Today’s story is about my great grandmother, Gram. I have snippets of her life recorded from things both my mom and my grandmother have told me. I remember her quite well actually, but the tales of her younger years were much more exciting to me than the respectable senior citizen I knew.
Gram was a gracious woman. One of her trees was marked during the Great Depression meaning that she would give a meal to any who asked. All of the cousins (my mom’s generation) tried to visit Gram’s house at the same time. She always gave everyone what they wanted to eat: Kool-aid, potato chips, watermelon, sugar or molasses cookies.
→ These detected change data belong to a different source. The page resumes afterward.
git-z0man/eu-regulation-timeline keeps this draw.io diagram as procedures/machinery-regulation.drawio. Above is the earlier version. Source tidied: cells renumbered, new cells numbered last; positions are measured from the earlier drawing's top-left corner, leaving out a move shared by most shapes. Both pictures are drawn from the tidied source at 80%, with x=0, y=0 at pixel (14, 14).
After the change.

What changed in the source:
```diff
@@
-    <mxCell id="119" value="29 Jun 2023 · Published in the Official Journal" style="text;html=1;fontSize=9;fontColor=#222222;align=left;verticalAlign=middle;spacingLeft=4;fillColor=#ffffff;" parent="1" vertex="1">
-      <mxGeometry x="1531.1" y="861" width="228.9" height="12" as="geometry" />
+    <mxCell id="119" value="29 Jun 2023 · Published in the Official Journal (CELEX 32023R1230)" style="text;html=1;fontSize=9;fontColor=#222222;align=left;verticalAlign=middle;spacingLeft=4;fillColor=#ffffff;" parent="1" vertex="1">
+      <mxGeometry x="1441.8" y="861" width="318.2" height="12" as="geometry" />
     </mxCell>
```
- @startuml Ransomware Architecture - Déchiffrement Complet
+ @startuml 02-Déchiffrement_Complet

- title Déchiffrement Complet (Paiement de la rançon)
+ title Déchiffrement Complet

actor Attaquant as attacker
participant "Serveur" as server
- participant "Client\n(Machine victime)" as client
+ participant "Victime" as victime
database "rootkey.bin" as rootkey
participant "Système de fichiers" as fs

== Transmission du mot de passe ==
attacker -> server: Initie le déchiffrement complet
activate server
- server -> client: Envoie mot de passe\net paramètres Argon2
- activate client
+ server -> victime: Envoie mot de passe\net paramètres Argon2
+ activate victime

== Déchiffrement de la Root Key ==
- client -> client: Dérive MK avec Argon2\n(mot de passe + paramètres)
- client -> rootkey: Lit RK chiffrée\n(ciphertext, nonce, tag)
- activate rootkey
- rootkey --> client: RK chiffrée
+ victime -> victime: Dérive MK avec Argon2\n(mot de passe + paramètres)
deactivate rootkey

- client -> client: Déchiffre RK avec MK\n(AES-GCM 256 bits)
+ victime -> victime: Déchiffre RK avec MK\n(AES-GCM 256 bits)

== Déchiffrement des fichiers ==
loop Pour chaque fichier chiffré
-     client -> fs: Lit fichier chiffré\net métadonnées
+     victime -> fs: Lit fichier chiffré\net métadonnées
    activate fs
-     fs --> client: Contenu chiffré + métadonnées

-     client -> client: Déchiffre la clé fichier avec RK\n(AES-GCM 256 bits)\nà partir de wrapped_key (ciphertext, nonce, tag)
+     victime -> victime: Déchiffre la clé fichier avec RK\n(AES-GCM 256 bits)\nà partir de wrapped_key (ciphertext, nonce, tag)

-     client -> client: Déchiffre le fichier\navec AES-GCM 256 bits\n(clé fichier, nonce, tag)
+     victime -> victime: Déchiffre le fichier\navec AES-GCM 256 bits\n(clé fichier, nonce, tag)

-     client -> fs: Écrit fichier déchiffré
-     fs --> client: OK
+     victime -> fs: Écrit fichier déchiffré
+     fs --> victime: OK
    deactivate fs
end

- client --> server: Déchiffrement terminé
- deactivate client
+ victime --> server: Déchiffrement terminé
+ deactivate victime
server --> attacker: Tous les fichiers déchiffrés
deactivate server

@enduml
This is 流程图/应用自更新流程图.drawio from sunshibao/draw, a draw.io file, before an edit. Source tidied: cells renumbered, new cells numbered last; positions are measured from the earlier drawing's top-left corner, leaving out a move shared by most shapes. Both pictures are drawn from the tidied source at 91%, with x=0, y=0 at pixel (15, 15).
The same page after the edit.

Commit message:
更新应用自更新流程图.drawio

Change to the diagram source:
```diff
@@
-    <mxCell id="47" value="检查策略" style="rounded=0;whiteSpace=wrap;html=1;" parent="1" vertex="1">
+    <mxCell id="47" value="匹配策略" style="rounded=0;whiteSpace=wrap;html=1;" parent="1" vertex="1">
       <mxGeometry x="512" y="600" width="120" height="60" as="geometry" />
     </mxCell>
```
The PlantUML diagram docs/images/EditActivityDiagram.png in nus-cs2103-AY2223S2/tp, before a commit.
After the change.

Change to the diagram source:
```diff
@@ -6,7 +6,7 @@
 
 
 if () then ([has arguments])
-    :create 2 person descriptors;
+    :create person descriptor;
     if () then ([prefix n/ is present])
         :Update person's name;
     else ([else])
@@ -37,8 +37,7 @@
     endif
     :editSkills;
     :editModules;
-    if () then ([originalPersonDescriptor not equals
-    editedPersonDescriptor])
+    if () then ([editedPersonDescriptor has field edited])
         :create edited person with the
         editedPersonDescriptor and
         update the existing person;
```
She ate more unusual things like sour cream (not the kind you buy, but SOURED cream) on toast or sugar sandwiches (butter and brown sugar on bread). She was allergic to poultry; it made her violently ill.
On Halloween, Gram would send her kids out to trick-or-treat and then put a sheet over her head and hide behind a nearby row of quince trees. She would jump out and scare them on their way home. One year, a horse whinnied and that sent the kids running. She didn’t get a chance to frighten them that year.
Gram was a recognized artist in her town. She painted murals in all of her bedrooms. At Christmas she went all out and won the town “best display” award many times. I am lucky enough to have some of her pieces.
On Christmas Eve, she’d have the entire family over for dinner. She provided the meat and everyone else brought potluck. She gave each grandchild and later, each great-grandchild a gift. She’d hire someone to dress up as Santa and hand out the presents. When my mom was engaged to my dad, she had him act as Santa. It was one of those great memories for my dad and a great way to make him feel part of the family.